Many of us who go to Spin class for our cardio also do yoga or barre classes for strength and flexibility.
Let’s conjure up our yoga or barre instructor’s voice for a moment……what does she talk about in class?
Protect the spine with proper alignment. Attention to the body and good position so that you don’t injure yourself. Safe flow from one asana to the next, feeling yourself in your body so you notice any discomfort.
Alignment in yoga is based on extensive knowledge of the skeletal system, muscle insertions and origins and the way joints are built to allow movement.
That body you bring to yoga or barre class is the same body you bring to Spin class.
The relationship between the spine and the pelvic girdle doesn’t change when you walk in to a spin studio, your cervical vertebrae don’t move to a different place in your neck when you get on a bike. Your knees don’t develop and new sideways hinge joint.
Yet Spin studios all over the country are ‘teaching’ people to rapidly and repeatedly flex their trunk (and face!) toward the handlebars, with upward pressure on the spine from the saddle and an unstable, moving base (i.e. legs pedaling). These are the ‘pushups’.
Or ‘around the worlds’ -having people move the upper body around in a circle while standing and pedaling, which of course puts gigantic shear forces on the knees (locked into pedals with clip-in shoes) and twisting forces to the lumbar spine and hip joint.
And obliques? Bending the the body sharply side to side, which of course bends the spine laterally and puts tremendous forces on the lumbar discs, stresses the pelvis-spine angle and hip joints, torques the knees and even threatens the shoulders.
At Revocycle we know that the bike is a machine built for pedaling exercise, not dancing. We love dancing but know it’s best done at the GoodFoot on Soul Stew Fridays.
No trained yoga teacher would ever think of teaching these dangerous and compromising positions in yoga class, but for some reason they are taught all over the country in Spin classes.

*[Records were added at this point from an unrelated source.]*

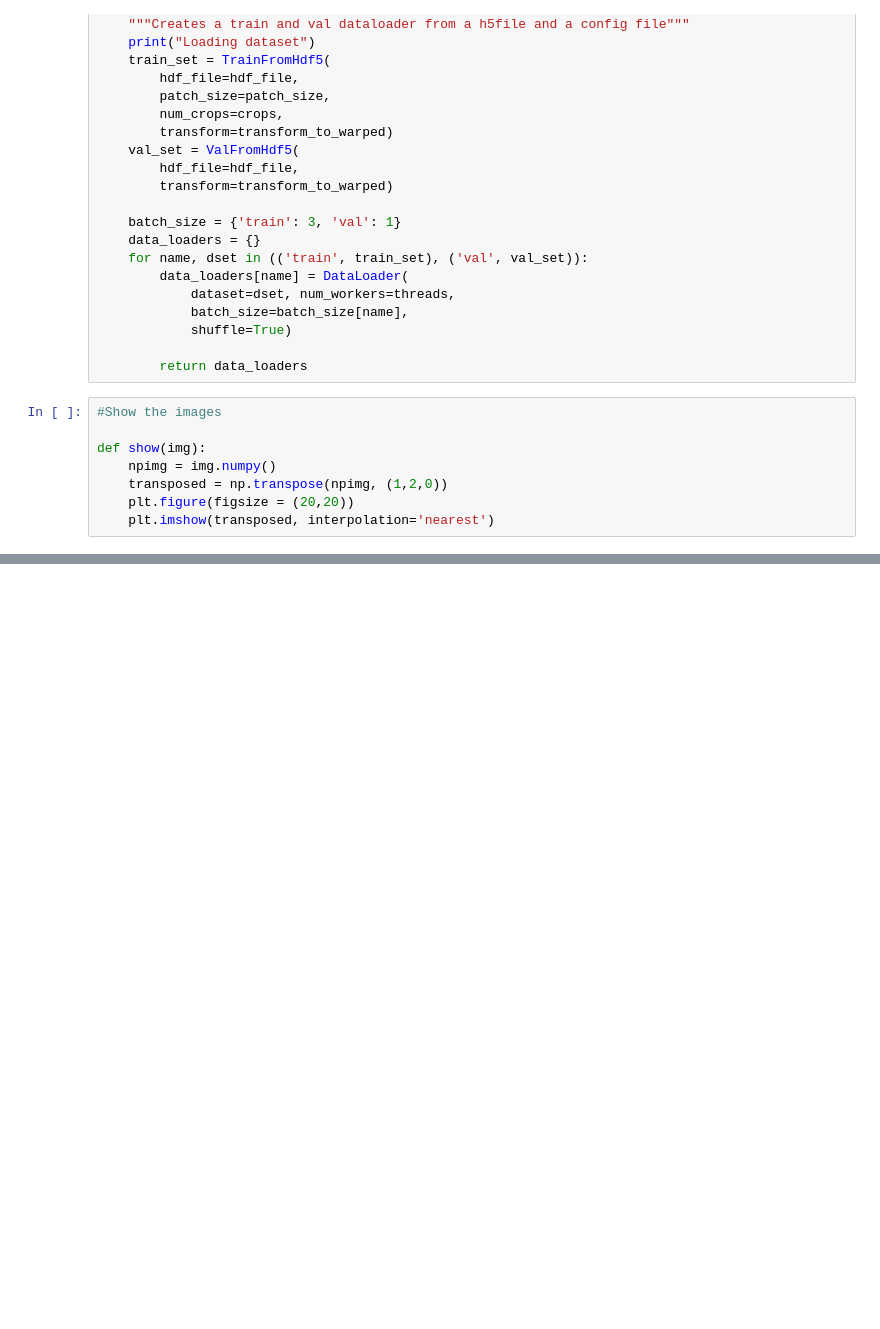
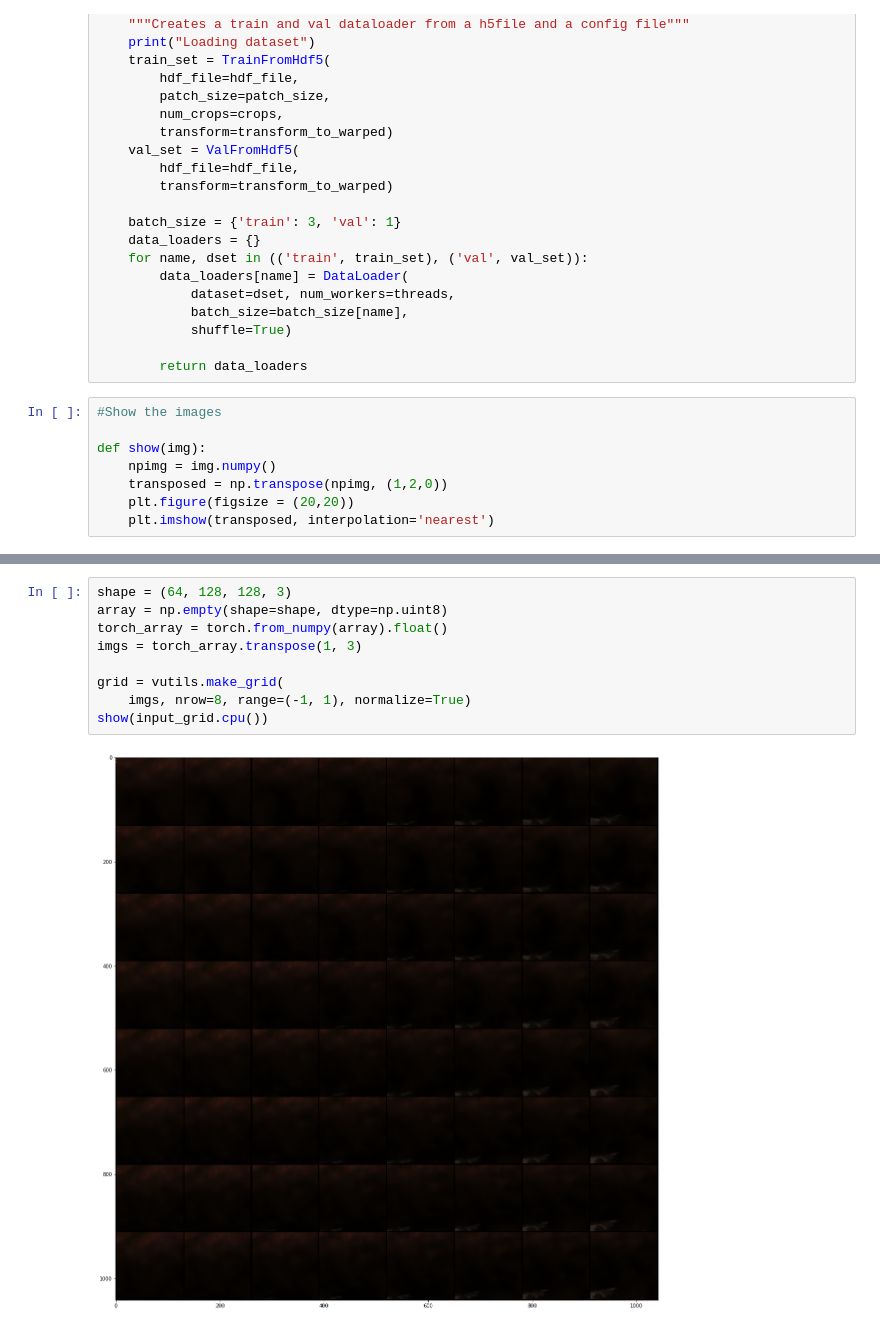
Before and after one commit to seankmartin/LF_View_Synthesis, a Jupyter notebook: Notebooks/InputToNetwork.ipynb, the cells around one changed output, grey strips where cells are left out. Cells and saved outputs as stored; diff of their text form; blank space fills up the shorter version.

```diff
--- a/Notebooks/InputToNetwork.ipynb
+++ b/Notebooks/InputToNetwork.ipynb
@@ -350,0 +352,11 @@ tensor([ 0.3804, -0.7020,  0.5686])
+# %%
+shape = (64, 128, 128, 3)
+array = np.empty(shape=shape, dtype=np.uint8)
+torch_array = torch.from_numpy(array).float()
+imgs = torch_array.transpose(1, 3)
+
+grid = vutils.make_grid(
+    imgs, nrow=8, range=(-1, 1), normalize=True)
+show(input_grid.cpu())
+# %% [output]
+[figure, added]
```
Also changed, not shown: parts of 2 cells of this notebook.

Revocycle is Alignment-Based Indoor Cycling, keeping the body in the safe and effective position in order to recruit the muscles properly for a cycling workout.